> [WORK TO BE COMPLETED]: Please report every line from the material that contains the word "acotaciones".

**********

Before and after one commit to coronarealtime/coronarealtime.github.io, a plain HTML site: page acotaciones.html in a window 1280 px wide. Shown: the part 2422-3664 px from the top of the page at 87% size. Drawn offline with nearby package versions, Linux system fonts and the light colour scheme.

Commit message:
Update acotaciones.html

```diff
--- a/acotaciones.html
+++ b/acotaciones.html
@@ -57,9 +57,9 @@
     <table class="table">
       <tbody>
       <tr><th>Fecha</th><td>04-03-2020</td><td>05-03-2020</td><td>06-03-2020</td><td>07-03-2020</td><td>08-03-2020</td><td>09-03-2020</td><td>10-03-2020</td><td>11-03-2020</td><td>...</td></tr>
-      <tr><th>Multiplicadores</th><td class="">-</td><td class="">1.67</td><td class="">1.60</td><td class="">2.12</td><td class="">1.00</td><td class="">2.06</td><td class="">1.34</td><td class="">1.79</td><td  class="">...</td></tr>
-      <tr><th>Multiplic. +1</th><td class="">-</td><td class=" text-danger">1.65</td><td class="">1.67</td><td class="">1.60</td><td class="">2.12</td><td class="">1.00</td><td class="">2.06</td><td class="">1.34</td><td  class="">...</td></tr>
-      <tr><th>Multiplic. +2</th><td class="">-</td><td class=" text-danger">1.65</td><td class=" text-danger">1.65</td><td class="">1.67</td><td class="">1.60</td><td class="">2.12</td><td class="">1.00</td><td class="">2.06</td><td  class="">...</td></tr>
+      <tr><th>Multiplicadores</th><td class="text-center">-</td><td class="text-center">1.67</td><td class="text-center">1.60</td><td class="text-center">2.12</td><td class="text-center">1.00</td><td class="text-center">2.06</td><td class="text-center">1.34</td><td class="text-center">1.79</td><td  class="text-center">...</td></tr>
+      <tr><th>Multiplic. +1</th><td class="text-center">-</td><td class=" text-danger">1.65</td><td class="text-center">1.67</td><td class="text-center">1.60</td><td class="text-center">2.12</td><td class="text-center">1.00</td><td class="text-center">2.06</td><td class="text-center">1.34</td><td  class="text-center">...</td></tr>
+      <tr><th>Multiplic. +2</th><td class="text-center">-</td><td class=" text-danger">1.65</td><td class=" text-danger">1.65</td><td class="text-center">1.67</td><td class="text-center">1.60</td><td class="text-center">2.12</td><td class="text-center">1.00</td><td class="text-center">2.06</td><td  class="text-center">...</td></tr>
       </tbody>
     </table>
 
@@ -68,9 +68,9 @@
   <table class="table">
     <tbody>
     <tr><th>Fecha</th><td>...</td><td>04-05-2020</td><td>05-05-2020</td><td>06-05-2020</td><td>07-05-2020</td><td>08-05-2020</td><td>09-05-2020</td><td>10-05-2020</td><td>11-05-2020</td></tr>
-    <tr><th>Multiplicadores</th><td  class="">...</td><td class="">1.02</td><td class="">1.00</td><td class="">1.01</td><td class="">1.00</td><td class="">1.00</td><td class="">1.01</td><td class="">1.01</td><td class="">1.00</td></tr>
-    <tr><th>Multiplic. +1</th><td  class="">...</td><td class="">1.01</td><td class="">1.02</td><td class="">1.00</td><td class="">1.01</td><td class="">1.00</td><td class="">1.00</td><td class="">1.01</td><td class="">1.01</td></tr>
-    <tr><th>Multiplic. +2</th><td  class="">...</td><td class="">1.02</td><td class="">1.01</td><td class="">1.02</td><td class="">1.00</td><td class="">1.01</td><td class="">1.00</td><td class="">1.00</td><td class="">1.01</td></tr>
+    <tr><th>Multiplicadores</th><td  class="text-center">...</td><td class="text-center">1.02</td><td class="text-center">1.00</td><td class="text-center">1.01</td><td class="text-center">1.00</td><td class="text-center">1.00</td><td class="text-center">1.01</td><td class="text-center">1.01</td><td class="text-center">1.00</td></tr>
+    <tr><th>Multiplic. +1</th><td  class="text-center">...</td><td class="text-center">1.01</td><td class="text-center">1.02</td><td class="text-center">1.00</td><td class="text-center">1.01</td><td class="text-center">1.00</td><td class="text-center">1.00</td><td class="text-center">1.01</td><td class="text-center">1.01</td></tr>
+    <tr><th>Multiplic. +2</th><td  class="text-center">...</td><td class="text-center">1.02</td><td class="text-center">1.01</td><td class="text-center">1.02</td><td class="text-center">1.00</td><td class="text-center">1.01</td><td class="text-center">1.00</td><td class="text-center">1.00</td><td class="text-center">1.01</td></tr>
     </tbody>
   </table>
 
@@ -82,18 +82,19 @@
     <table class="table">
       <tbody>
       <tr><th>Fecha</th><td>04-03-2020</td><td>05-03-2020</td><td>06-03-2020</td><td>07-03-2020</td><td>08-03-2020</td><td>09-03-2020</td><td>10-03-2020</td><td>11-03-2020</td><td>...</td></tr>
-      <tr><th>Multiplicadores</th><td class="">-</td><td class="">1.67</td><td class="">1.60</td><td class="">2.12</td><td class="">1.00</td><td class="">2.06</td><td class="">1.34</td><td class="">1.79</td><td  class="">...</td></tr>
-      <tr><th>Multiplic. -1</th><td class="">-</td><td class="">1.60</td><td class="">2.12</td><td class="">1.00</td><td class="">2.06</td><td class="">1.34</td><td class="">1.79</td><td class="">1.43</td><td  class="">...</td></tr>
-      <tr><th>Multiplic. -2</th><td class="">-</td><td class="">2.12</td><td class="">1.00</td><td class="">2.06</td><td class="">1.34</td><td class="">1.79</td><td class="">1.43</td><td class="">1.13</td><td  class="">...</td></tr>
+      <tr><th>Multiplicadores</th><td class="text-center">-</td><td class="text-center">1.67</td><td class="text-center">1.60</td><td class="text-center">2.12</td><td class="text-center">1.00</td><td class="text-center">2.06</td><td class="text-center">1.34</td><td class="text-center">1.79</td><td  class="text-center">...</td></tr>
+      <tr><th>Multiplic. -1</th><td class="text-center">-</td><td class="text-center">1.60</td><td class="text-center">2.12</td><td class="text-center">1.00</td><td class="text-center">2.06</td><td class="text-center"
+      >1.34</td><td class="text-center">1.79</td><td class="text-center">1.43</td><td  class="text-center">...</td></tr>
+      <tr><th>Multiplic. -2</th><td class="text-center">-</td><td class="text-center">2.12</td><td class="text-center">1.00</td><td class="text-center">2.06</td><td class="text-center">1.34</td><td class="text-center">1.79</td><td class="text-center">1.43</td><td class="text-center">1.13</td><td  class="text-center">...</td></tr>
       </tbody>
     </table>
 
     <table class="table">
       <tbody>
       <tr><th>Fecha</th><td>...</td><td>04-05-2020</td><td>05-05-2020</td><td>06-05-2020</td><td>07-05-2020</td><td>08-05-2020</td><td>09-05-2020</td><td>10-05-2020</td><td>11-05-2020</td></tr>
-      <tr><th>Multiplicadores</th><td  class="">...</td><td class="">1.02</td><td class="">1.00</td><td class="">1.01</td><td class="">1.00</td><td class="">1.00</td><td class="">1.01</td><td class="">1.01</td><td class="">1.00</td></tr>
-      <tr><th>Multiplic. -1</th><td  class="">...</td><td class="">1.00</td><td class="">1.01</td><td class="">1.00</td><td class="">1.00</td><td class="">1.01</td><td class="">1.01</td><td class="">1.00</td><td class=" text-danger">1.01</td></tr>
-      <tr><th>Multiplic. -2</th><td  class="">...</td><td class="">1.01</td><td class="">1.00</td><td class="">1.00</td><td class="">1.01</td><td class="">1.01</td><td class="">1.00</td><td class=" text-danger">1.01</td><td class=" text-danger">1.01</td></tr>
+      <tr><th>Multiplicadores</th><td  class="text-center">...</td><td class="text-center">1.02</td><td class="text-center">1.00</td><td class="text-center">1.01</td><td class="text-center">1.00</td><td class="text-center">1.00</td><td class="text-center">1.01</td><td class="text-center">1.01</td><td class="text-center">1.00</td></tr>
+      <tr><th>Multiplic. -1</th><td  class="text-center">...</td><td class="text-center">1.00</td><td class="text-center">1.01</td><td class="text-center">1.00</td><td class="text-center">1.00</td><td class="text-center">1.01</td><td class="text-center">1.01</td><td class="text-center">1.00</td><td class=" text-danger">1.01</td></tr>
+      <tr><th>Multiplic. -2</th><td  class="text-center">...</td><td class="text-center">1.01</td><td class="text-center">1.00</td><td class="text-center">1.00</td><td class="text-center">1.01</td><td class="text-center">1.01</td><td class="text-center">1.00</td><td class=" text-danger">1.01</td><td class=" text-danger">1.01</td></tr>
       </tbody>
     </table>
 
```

**********

> [ANSWER TO THIS EXERCISE]:
Before and after one commit to coronarealtime/coronarealtime.github.io, a plain HTML site: page acotaciones.html in a window 1280 px wide. Shown: the part 2422-3664 px from the top of the page at 87% size. Drawn offline with nearby package versions, Linux system fonts and the light colour scheme.
Update acotaciones.html
--- a/acotaciones.html
+++ b/acotaciones.html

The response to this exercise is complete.